• _What the exercise asks_
In your reply, restate all of the records below word for word.

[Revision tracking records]

::::

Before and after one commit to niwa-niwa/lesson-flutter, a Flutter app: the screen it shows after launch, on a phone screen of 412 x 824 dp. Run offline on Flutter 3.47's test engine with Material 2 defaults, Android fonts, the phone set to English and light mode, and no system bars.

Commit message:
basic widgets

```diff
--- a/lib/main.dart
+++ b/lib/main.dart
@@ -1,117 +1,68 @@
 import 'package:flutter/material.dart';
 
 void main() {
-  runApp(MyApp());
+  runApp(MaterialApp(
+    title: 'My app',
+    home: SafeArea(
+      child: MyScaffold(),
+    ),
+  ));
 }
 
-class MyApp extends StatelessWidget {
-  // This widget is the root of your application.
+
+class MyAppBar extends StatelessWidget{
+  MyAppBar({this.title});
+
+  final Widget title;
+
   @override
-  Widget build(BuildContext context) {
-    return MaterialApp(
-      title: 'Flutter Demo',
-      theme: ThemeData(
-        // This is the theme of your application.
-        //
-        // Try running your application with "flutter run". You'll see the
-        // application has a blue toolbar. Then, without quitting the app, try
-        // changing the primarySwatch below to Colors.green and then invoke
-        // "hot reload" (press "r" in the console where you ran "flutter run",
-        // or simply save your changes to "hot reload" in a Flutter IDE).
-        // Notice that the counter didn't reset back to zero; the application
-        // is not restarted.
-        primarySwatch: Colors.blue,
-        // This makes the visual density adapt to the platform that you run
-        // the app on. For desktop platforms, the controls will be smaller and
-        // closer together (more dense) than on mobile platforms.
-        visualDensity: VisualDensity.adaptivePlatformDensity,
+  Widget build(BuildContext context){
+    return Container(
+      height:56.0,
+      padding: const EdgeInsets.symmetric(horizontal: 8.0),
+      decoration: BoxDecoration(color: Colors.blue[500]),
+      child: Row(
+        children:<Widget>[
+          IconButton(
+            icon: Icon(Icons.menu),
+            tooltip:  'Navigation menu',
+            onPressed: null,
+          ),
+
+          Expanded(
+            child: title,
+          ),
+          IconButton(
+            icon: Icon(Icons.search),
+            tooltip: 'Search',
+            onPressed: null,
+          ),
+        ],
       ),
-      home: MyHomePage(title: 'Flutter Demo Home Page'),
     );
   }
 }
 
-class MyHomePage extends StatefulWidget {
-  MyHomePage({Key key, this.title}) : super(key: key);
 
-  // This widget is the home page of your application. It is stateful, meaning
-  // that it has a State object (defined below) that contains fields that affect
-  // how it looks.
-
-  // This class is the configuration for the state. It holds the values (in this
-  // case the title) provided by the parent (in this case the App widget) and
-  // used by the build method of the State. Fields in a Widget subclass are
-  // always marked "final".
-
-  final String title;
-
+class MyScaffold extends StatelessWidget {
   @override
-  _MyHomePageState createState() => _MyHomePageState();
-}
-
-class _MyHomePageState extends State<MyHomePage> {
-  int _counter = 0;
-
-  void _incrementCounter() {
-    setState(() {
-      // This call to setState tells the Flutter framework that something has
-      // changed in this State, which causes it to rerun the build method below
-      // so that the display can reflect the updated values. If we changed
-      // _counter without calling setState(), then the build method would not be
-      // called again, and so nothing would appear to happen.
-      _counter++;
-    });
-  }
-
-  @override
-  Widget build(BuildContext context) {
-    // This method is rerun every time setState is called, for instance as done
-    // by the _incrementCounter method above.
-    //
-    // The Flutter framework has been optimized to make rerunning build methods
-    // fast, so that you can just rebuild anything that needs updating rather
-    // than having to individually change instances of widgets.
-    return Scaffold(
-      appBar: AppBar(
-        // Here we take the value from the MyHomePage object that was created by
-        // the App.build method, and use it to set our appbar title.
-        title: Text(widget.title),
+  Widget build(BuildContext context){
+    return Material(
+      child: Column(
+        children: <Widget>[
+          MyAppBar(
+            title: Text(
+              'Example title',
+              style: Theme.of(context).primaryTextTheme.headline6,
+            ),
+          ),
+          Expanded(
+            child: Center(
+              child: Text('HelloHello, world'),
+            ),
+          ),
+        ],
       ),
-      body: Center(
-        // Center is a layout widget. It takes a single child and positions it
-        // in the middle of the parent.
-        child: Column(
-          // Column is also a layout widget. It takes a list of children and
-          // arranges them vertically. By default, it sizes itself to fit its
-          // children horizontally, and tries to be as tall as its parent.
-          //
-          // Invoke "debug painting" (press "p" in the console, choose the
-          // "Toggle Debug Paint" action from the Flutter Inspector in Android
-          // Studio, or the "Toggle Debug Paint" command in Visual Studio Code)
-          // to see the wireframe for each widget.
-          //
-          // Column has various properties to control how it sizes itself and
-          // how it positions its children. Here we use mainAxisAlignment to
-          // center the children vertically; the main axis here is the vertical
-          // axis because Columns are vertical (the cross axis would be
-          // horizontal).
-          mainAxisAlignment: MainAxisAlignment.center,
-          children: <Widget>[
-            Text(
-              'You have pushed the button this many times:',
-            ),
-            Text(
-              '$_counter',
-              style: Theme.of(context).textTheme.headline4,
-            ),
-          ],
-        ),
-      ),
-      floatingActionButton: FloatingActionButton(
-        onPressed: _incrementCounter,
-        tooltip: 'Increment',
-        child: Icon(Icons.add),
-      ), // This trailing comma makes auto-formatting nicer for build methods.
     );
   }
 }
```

::::

• _Response box_
Before and after one commit to niwa-niwa/lesson-flutter, a Flutter app: the screen it shows after launch, on a phone screen of 412 x 824 dp. Run offline on Flutter 3.47's test engine with Material 2 defaults, Android fonts, the phone set to English and light mode, and no system bars.

Commit message:
basic widgets

```diff
--- a/lib/main.dart
+++ b/lib/main.dart
@@ -1,117 +1,68 @@
 import 'package:flutter/material.dart';
 
 void main() {
-  runApp(MyApp());
+  runApp(MaterialApp(
+    title: 'My app',
+    home: SafeArea(
+      child: MyScaffold(),
+    ),
+  ));
 }
 
-class MyApp extends StatelessWidget {
-  // This widget is the root of your application.
+
+class MyAppBar extends StatelessWidget{
+  MyAppBar({this.title});
+
+  final Widget title;
+
   @override
-  Widget build(BuildContext context) {
-    return MaterialApp(
-      title: 'Flutter Demo',
-      theme: ThemeData(
-        // This is the theme of your application.
-        //
-        // Try running your application with "flutter run". You'll see the
-        // application has a blue toolbar. Then, without quitting the app, try
-        // changing the primarySwatch below to Colors.green and then invoke
-        // "hot reload" (press "r" in the console where you ran "flutter run",
-        // or simply save your changes to "hot reload" in a Flutter IDE).
-        // Notice that the counter didn't reset back to zero; the application
-        // is not restarted.
-        primarySwatch: Colors.blue,
-        // This makes the visual density adapt to the platform that you run
-        // the app on. For desktop platforms, the controls will be smaller and
-        // closer together (more dense) than on mobile platforms.
-        visualDensity: VisualDensity.adaptivePlatformDensity,
+  Widget build(BuildContext context){
+    return Container(
+      height:56.0,
+      padding: const EdgeInsets.symmetric(horizontal: 8.0),
+      decoration: BoxDecoration(color: Colors.blue[500]),
+      child: Row(
+        children:<Widget>[
+          IconButton(
+            icon: Icon(Icons.menu),
+            tooltip:  'Navigation menu',
+            onPressed: null,
+          ),
+
+          Expanded(
+            child: title,
+          ),
+          IconButton(
+            icon: Icon(Icons.search),
+            tooltip: 'Search',
+            onPressed: null,
+          ),
+        ],
       ),
-      home: MyHomePage(title: 'Flutter Demo Home Page'),
     );
   }
 }
 
-class MyHomePage extends StatefulWidget {
-  MyHomePage({Key key, this.title}) : super(key: key);
 
-  // This widget is the home page of your application. It is stateful, meaning
-  // that it has a State object (defined below) that contains fields that affect
-  // how it looks.
-
-  // This class is the configuration for the state. It holds the values (in this
-  // case the title) provided by the parent (in this case the App widget) and
-  // used by the build method of the State. Fields in a Widget subclass are
-  // always marked "final".
-
-  final String title;
-
+class MyScaffold extends StatelessWidget {
   @override
-  _MyHomePageState createState() => _MyHomePageState();
-}
-
-class _MyHomePageState extends State<MyHomePage> {
-  int _counter = 0;
-
-  void _incrementCounter() {
-    setState(() {
-      // This call to setState tells the Flutter framework that something has
-      // changed in this State, which causes it to rerun the build method below
-      // so that the display can reflect the updated values. If we changed
-      // _counter without calling setState(), then the build method would not be
-      // called again, and so nothing would appear to happen.
-      _counter++;
-    });
-  }
-
-  @override
-  Widget build(BuildContext context) {
-    // This method is rerun every time setState is called, for instance as done
-    // by the _incrementCounter method above.
-    //
-    // The Flutter framework has been optimized to make rerunning build methods
-    // fast, so that you can just rebuild anything that needs updating rather
-    // than having to individually change instances of widgets.
-    return Scaffold(
-      appBar: AppBar(
-        // Here we take the value from the MyHomePage object that was created by
-        // the App.build method, and use it to set our appbar title.
-        title: Text(widget.title),
+  Widget build(BuildContext context){
+    return Material(
+      child: Column(
+        children: <Widget>[
+          MyAppBar(
+            title: Text(
+              'Example title',
+              style: Theme.of(context).primaryTextTheme.headline6,
+            ),
+          ),
+          Expanded(
+            child: Center(
+              child: Text('HelloHello, world'),
+            ),
+          ),
+        ],
       ),
-      body: Center(
-        // Center is a layout widget. It takes a single child and positions it
-        // in the middle of the parent.
-        child: Column(
-          // Column is also a layout widget. It takes a list of children and
-          // arranges them vertically. By default, it sizes itself to fit its
-          // children horizontally, and tries to be as tall as its parent.
-          //
-          // Invoke "debug painting" (press "p" in the console, choose the
-          // "Toggle Debug Paint" action from the Flutter Inspector in Android
-          // Studio, or the "Toggle Debug Paint" command in Visual Studio Code)
-          // to see the wireframe for each widget.
-          //
-          // Column has various properties to control how it sizes itself and
-          // how it positions its children. Here we use mainAxisAlignment to
-          // center the children vertically; the main axis here is the vertical
-          // axis because Columns are vertical (the cross axis would be
-          // horizontal).
-          mainAxisAlignment: MainAxisAlignment.center,
-          children: <Widget>[
-            Text(
-              'You have pushed the button this many times:',
-            ),
-            Text(
-              '$_counter',
-              style: Theme.of(context).textTheme.headline4,
-            ),
-          ],
-        ),
-      ),
-      floatingActionButton: FloatingActionButton(
-        onPressed: _incrementCounter,
-        tooltip: 'Increment',
-        child: Icon(Icons.add),
-      ), // This trailing comma makes auto-formatting nicer for build methods.
     );
   }
 }
```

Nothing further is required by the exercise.